Lawmakers of both parties and Health and Human Services Secretary Kathleen Sebelius agreed that Medicare is financially unsustainable, with tens of trillions more in promises than the nation can pay for.

Congressman Bill Flores, R-Texas, raised that with a former director of the Congressional Budget Office or CBO.

"My understanding is that that Medicare is insolvent to the tune of about 60 trillion dollars," Flores said. "Is that about right?"

Douglas Holtz-Eakin, a former head of the CBO which tracks such liabilities, agreed and said "It is infinitely - infinitely - underfunded by any sensible piece of arithmetic."

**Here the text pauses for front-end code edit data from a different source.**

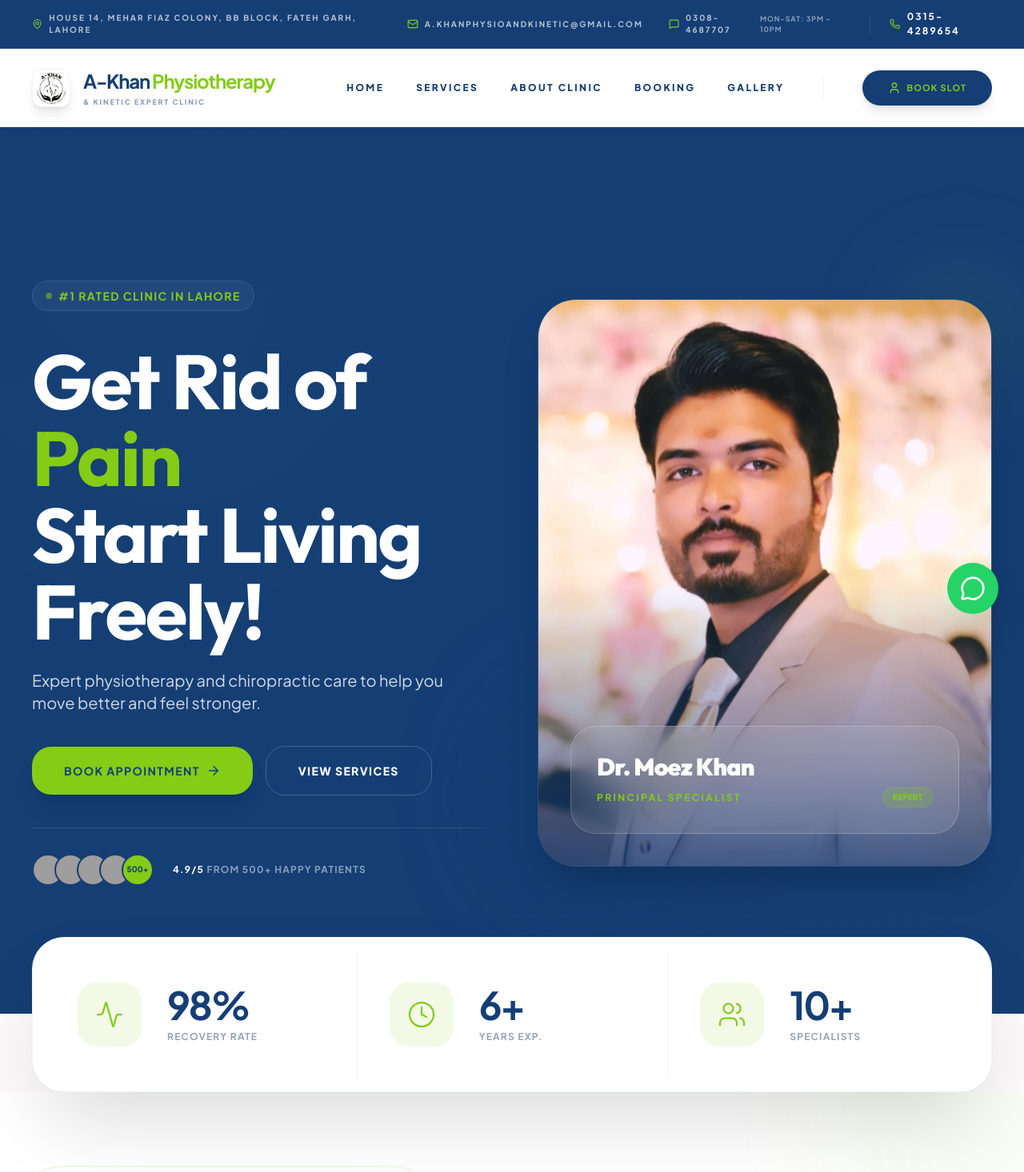
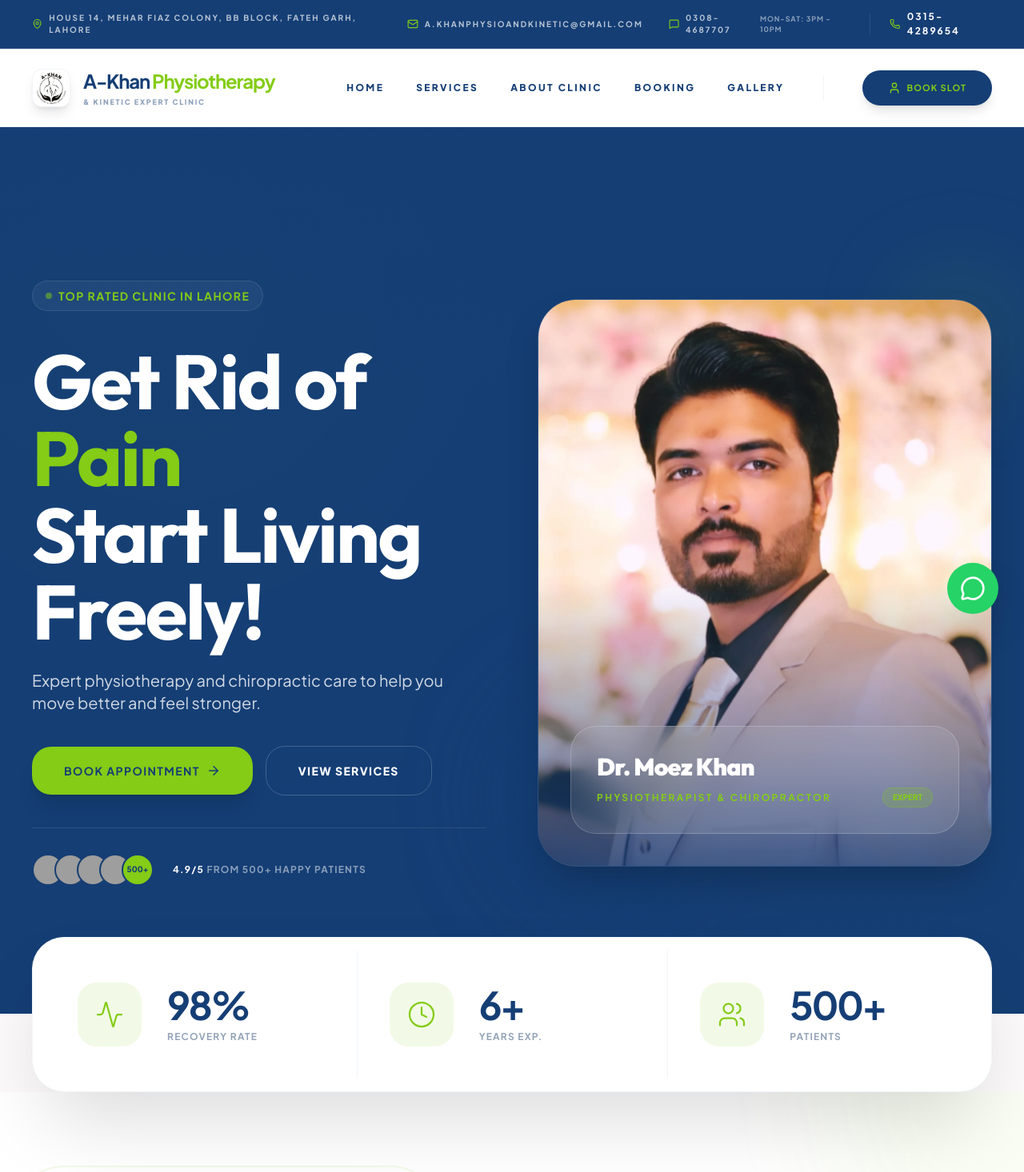
Before and after one commit to abdullah-kz17/a-khan, a Next.js app in the folder products/physio-template/: page / in a window 1280 px wide. Shown: the top 1466 px of the page at 80% size. Built offline with nearby package versions, Linux system fonts and the light colour scheme; grey boxes are pictures that could not be loaded.

Commit message:
updated content

```diff
--- a/products/physio-template/src/components/Hero.tsx
+++ b/products/physio-template/src/components/Hero.tsx
@@ -39,7 +39,7 @@
                 className="inline-flex items-center gap-2 px-4 py-2 rounded-full bg-white/5 border border-white/10 text-brand-secondary text-sm font-bold uppercase tracking-widest backdrop-blur-md"
               >
                 <div className="w-2 h-2 bg-brand-secondary rounded-full animate-pulse" />
-                #1 Rated Clinic in Lahore
+                Top Rated Clinic in Lahore
               </motion.div>
 
               <div className="space-y-6">
@@ -129,7 +129,7 @@
                 >
                   <h3 className="text-3xl font-black text-white">Dr. Moez Khan</h3>
                   <div className="flex justify-between items-center">
-                    <span className="text-brand-secondary font-bold text-xs uppercase tracking-[0.2em]">Principal Specialist</span>
+                    <span className="text-brand-secondary font-bold text-xs uppercase tracking-[0.2em]">Physiotherapist & Chiropractor</span>
                     <div className="bg-brand-secondary/20 px-3 py-1 rounded-full text-[10px] font-black text-brand-secondary uppercase border border-brand-secondary/30">
                       Expert
                     </div>
@@ -153,7 +153,7 @@
               {[
                 { icon: Activity, value: "98%", label: "Recovery Rate", sub: "Clinical success" },
                 { icon: Clock, value: "6+", label: "Years Exp.", sub: "Medical practice" },
-                { icon: Users, value: "10+", label: "Specialists", sub: "Expert clinical team" }
+                { icon: Users, value: "500+", label: "Patients", sub: "Happy Patients" }
               ].map((stat, i) => (
                 <div key={stat.label} className="p-10 flex items-center gap-8 group">
                   <div className="w-20 h-20 bg-brand-secondary/10 rounded-[1.5rem] flex items-center justify-center text-brand-secondary group-hover:bg-brand-secondary group-hover:text-white transition-all duration-500">
```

Medicare also contributes mightily to the nation's deficits and debt. This year, 51 percent of Medicare's cost is paid by general tax revenues, not premiums paid by seniors -- an amount that will soar in coming years.

The new healthcare law seeks to cap future Medicare spending to a measure of inflation, but if it grows faster, something called the Independent Payment Advisory Board, or IPAB, is charged with finding savings.

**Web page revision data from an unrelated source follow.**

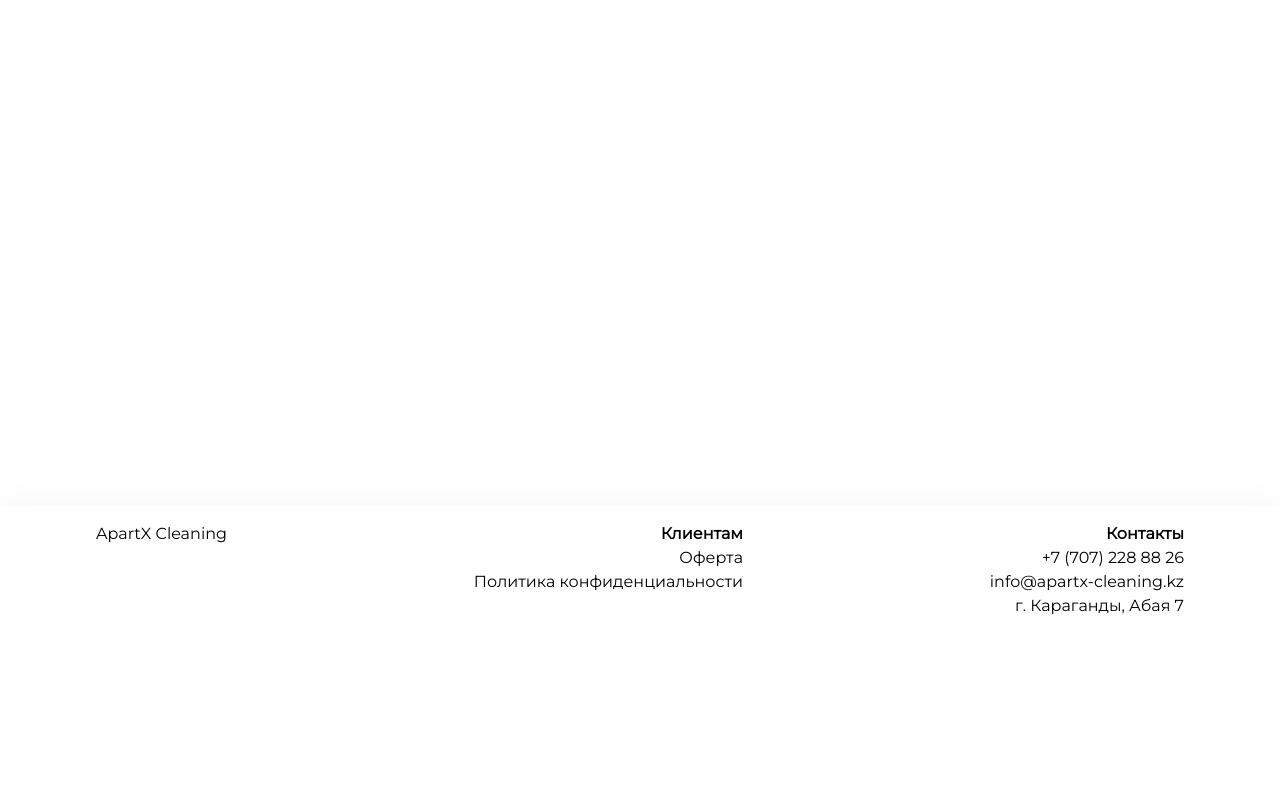
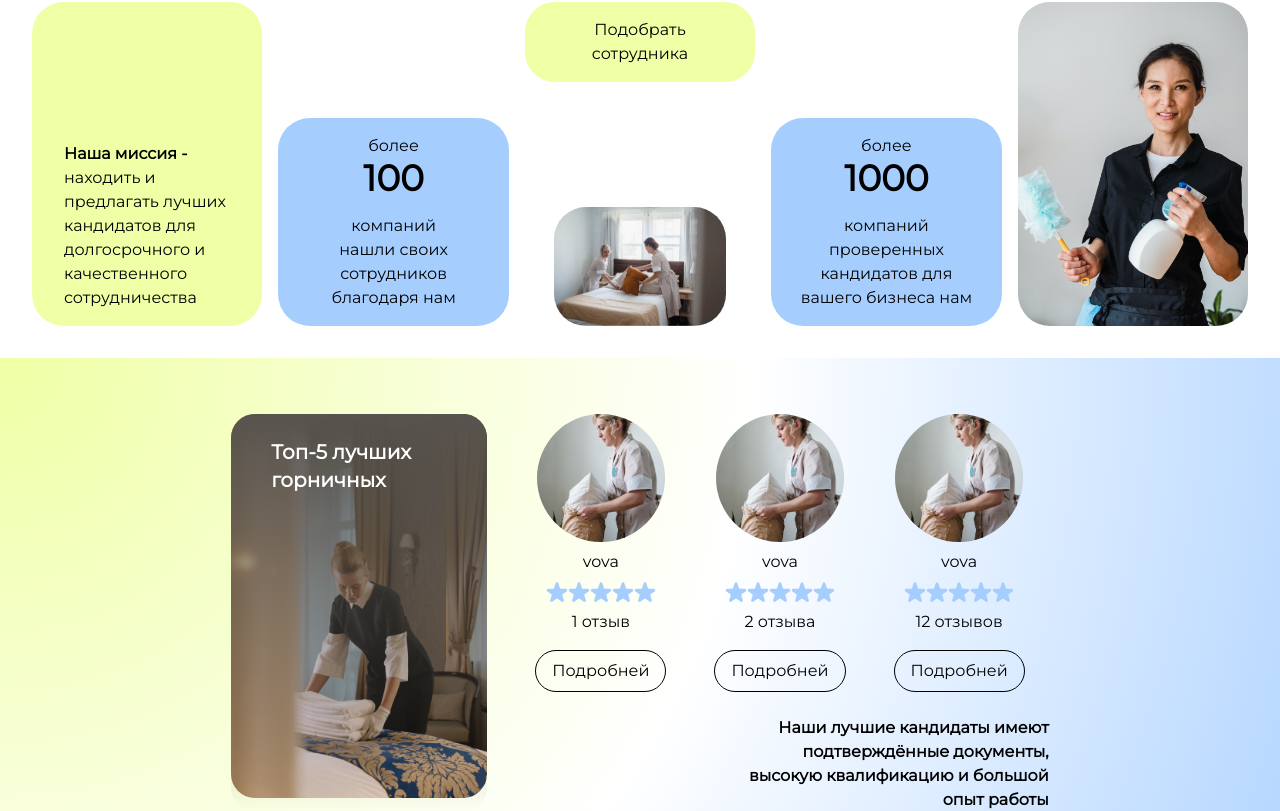
Before and after one commit to perezvonish/terricon-hackathon, a Next.js app in the folder frontend/: page / in a window 1280 px wide. Shown: the part 350-1161 px from the top of the page. Before the commit the page ends 984 px from the top, so only its background shows below. Built offline with nearby package versions, Linux system fonts and the light colour scheme.

Commit message:
feat: updated main page

```diff
--- /dev/null
+++ b/frontend/src/components/general/Gallery.tsx
@@ -0,0 +1,11 @@
+import React from 'react';
+
+const Gallery = () => {
+    return (
+        <div className="flex flex-col">
+            <p>ГАЛЕРЕЯ</p>
+        </div>
+    );
+};
+
+export default Gallery;
--- /dev/null
+++ b/frontend/src/components/general/General.tsx
@@ -0,0 +1,17 @@
+import React from 'react';
+import Welcome from "@/components/general/Welcome";
+import TopFive from "@/components/general/TopFive";
+import LayoutGradient from "@/components/LayoutGradient";
+
+const General = () => {
+    return (
+        <div className="flex flex-col text-center mt-6 mx-auto">
+            <Welcome />
+            <LayoutGradient>
+                <TopFive />
+            </LayoutGradient>
+        </div>
+    );
+};
+
+export default General;
--- /dev/null
+++ b/frontend/src/components/general/TopCard.tsx
@@ -0,0 +1,58 @@
+import React from 'react';
+import general from "@/styles/general.module.scss"
+import Image from "next/image";
+import FullStar from "../../../public/fullStar.svg"
+import HalfStar from "../../../public/halfStar.svg"
+import EmptyStar from "../../../public/emptyStar.svg"
+import WorkerImage from "../../../public/WorkerWithPillow.png"
+
+interface TopCardProps {
+    id: number;
+    name: string;
+    rating: number;
+    reviews: number;
+}
+
+const TopCard = ({id, name, rating, reviews}: TopCardProps) => {
+    const renderStars = () => {
+        const stars = [];
+        for (let i = 0; i < 5; i++) {
+            if (i < rating) {
+                stars.push(
+                    <span key={i}>
+                        <Image src={FullStar} alt="fullStar" />
+                    </span>);
+            } else {
+                stars.push(
+                    <span key={i}>
+                        <Image src={EmptyStar} alt="emptyStar" />
+                    </span>);
+            }
+        }
+
+        return stars;
+    };
+
+    const renderReviews = () => {
+        if (reviews == 1){
+            return `${reviews} отзыв`
+        }
+        if (5 > reviews && reviews > 1){
+            return `${reviews} отзыва`
+        }
+
+        return `${reviews} отзывов`
+    }
+
+    return (
+        <div className="mx-6">
+            <Image src={WorkerImage} alt="worker" className="w-32 h-32 mx-auto object-cover rounded-full" />
+            <div className="my-2">{name}</div>
+            <div className="flex flex-row items-center justify-center my-2">{renderStars()}</div>
+            <div className="my-2">{renderReviews()}</div>
+            <button className={`${general.emptyButton} self-center my-2`}>Подробней</button>
+        </div>
+    );
+};
+
+export default TopCard;
--- /dev/null
+++ b/frontend/src/components/general/TopFive.tsx
@@ -0,0 +1,32 @@
+import React from 'react';
+import TopCard from "@/components/general/TopCard";
+import Image from "next/image";
+import WorkerBed from "../../../public/workerBed.png"
+
+const TopFive = () => {
+    return (
+        <div className="flex flex-row mx-auto my-14">
+            <div className="relative">
+                <Image src={WorkerBed} alt="workerBed" className="w-64 rounded-3xl relative" />
+                <div className="absolute inset-0 bg-gradient-to-b from-stone-600 rounded-3xl to-transparent"></div>
+                <div className="absolute top-0 left-0 p-6 px-10">
+                    <div className="text-white font-bold text-left text-xl">
+                        Топ-5 лучших горничных
+                    </div>
+                </div>
+            </div>
+            <div className="flex flex-col h-max ml-6">
+                <div className="flex">
+                    <TopCard id={1} name="vova" rating={5} reviews={1}/>
+                    <TopCard id={1} name="vova" rating={5} reviews={2}/>
+                    <TopCard id={1} name="vova" rating={5} reviews={12}/>
+                </div>
+                <div className="w-80 text-black font-bold text-right self-end mt-4">
+                    Наши лучшие кандидаты имеют подтверждённые документы, высокую квалификацию и большой опыт работы
+                </div>
+            </div>
+        </div>
+    );
+};
+
+export default TopFive;
--- /dev/null
+++ b/frontend/src/components/general/Welcome.tsx
@@ -0,0 +1,58 @@
+import React from 'react';
+import general from "@/styles/general.module.css";
+import Image from "next/image";
+import Workers from "../../../public/Workers.png";
+import WorkerExample from "../../../public/workerExample.png";
+import Link from "next/link";
+
+const Welcome = () => {
+    return (
+        <div className="flex flex-col items-center">
+            <div className="flex flex-col">
+                <div className="text-6xl font-bold">
+                    Здесь профессионалы,
+                </div>
+                <div className="text-6xl font-bold">
+                    которых вы ищите
+                </div>
+            </div>
+            <div className="mt-6 w-[34rem] font-medium text-black">
+                <div>
+                    Зачем тратить время на поиски людей на бесчисленных платформах, собеседовать и понимать, что они вам не подходят? Мы уже сделали всё за вас - отобрали лучших кандидатов для вашего бизнеса
+                </div>
+            </div>
+            <div className="grid grid-cols-5 gap-4 m-8">
+                <div className={general.gridBoxLemon}>
+                    <span className="font-bold">Наша миссия -</span> находить и предлагать лучших кандидатов для долгосрочного и качественного сотрудничества
+                </div>
+                <div className={`flex flex-col mt-auto ${general.gridBoxBlue}`}>
+                    <p>более</p>
+                    <p className="text-4xl font-bold">100</p>
+                    <p className="mt-4">компаний</p>
+                    <p>нашли своих </p>
+                    <p>сотрудников</p>
+                    <p>благодаря нам</p>
+                </div>
+                <div className="flex flex-col justify-between">
+                    <Link href="/employee/find" className={general.lemonButton}>
+                        Подобрать сотрудника
+                    </Link>
+                    <Image src={Workers} alt="asd" style={{borderRadius: "2rem", marginRight: "auto", marginLeft: "auto", width: "75%"}}/>
+                </div>
+                <div className={`flex flex-col mt-auto ${general.gridBoxBlue}`}>
+                    <p>более</p>
+                    <p className="text-4xl font-bold">1000</p>
+                    <p className="mt-4">компаний</p>
+                    <p>проверенных</p>
+                    <p>кандидатов для</p>
+                    <p>вашего бизнеса нам</p>
+                </div>
+                <div className="mt-auto ${general.gridBoxLemon}">
+                    <Image src={WorkerExample} alt="workerExample" style={{borderRadius: "2rem"}} priority={false} />
+                </div>
+            </div>
+        </div>
+    );
+};
+
+export default Welcome;
--- a/frontend/src/pages/index.tsx
+++ b/frontend/src/pages/index.tsx
@@ -1,12 +1,15 @@
-
 import { Inter } from 'next/font/google'
+import General from "@/components/general/General";
+import LayoutWhite from "@/components/LayoutWhite";
 
 const inter = Inter({ subsets: ['latin'] })
 
 export default function Home() {
   return (
-      <div>
-
-      </div>
+      <>
+          <LayoutWhite>
+              <General />
+          </LayoutWhite>
+      </>
   )
 }
```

Sebelius explains that "the board is specifically forbidden by law for making any recommendations that would ration care, reduce benefits, raise premiums, or raise cost sharing, or alter eligibility for Medicare."

That doesn't leave much. So the IPAB would therefore would be limited to calling for cuts to providers such as doctors.

Budget Committee chairman Paul Ryan notes providers only get 80 percent of the private rate now. That's headed to 66 percent, then half of that.

So he argues doctors will just stop treating seniors. " Providers are just going to drop Medicare," he said. "I don't know what you call that. But -- It's rationing under a different word if you say to the provider, 'we're not going to pay you close to what it costs to deliver the service,' they're not going to provide that service."

South Carolina Republican Congressman Mick Mulvaney offers an exaggerated example to make the point.

"The IPAB could come out and say 'as of next year the reimbursement rate for a knee replacement is one dollar ' and that's going to save X number of dollars," he said.

Such a recommendation to set a price for something would be done with an eye toward saving money, but would run the risk that many doctors might not be willing to do a knee replacement under price controls. Nevertheless, democrats argue the criticism is overblown.

Democratic congressman Chris Van Hollen of Maryland said "the independent payment Advisory board is simply one tool to getting it done. It creates a backstop or fail safe proof provision to ensure continued solvency of Medicare if and only if the congress chooses not to act."

Congress can override the IPAB but in the Senate, it would take a three-fifths majority to do so. And given the reluctance of many lawmakers to touch entitlements, what the unelected IPAB does could very well stick.

Most Republicans and some Democrats don't like that, some even support a move to repeal the IPAB altogether, arguing only fundamental reform of Medicare will make a difference, not price controls on medical services.